►
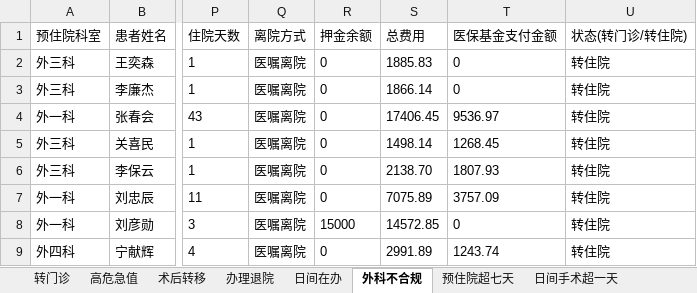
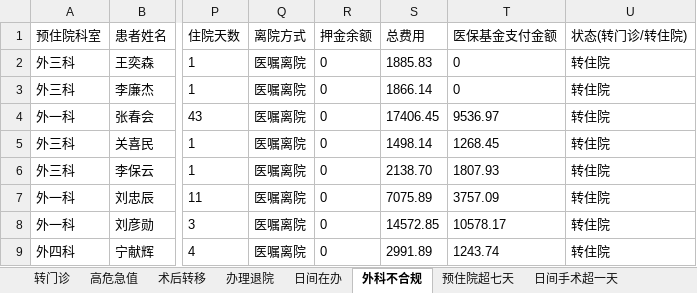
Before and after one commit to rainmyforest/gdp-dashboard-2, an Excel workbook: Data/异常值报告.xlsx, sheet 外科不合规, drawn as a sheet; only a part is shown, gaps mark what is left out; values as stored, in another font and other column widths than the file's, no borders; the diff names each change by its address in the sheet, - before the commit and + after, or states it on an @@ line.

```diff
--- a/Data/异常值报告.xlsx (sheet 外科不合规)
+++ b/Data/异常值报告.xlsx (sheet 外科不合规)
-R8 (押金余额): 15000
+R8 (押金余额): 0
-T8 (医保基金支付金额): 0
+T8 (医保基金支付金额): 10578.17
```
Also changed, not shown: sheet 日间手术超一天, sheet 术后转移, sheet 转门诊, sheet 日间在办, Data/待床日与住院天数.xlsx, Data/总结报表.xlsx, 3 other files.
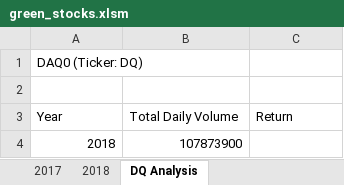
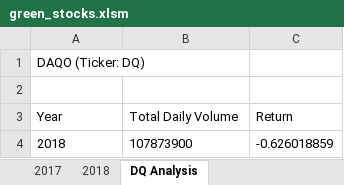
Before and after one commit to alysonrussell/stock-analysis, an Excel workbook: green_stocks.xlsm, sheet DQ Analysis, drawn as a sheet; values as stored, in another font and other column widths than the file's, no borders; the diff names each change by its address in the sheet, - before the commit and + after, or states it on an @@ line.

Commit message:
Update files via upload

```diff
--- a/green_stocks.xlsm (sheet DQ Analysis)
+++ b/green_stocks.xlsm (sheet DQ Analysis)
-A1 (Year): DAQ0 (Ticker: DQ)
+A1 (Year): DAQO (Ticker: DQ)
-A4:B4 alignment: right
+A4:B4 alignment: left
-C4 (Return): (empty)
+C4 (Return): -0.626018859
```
◄
## Task instructions:
Omit the pictures and output all remaining material exactly.

## Solved exercise:
Before and after one commit to rainmyforest/gdp-dashboard-2, an Excel workbook: Data/异常值报告.xlsx, sheet 外科不合规, drawn as a sheet; only a part is shown, gaps mark what is left out; values as stored, in another font and other column widths than the file's, no borders; the diff names each change by its address in the sheet, - before the commit and + after, or states it on an @@ line.

```diff
--- a/Data/异常值报告.xlsx (sheet 外科不合规)
+++ b/Data/异常值报告.xlsx (sheet 外科不合规)
-R8 (押金余额): 15000
+R8 (押金余额): 0
-T8 (医保基金支付金额): 0
+T8 (医保基金支付金额): 10578.17
```
Also changed, not shown: sheet 日间手术超一天, sheet 术后转移, sheet 转门诊, sheet 日间在办, Data/待床日与住院天数.xlsx, Data/总结报表.xlsx, 3 other files.
Before and after one commit to alysonrussell/stock-analysis, an Excel workbook: green_stocks.xlsm, sheet DQ Analysis, drawn as a sheet; values as stored, in another font and other column widths than the file's, no borders; the diff names each change by its address in the sheet, - before the commit and + after, or states it on an @@ line.

Commit message:
Update files via upload

```diff
--- a/green_stocks.xlsm (sheet DQ Analysis)
+++ b/green_stocks.xlsm (sheet DQ Analysis)
-A1 (Year): DAQ0 (Ticker: DQ)
+A1 (Year): DAQO (Ticker: DQ)
-A4:B4 alignment: right
+A4:B4 alignment: left
-C4 (Return): (empty)
+C4 (Return): -0.626018859
```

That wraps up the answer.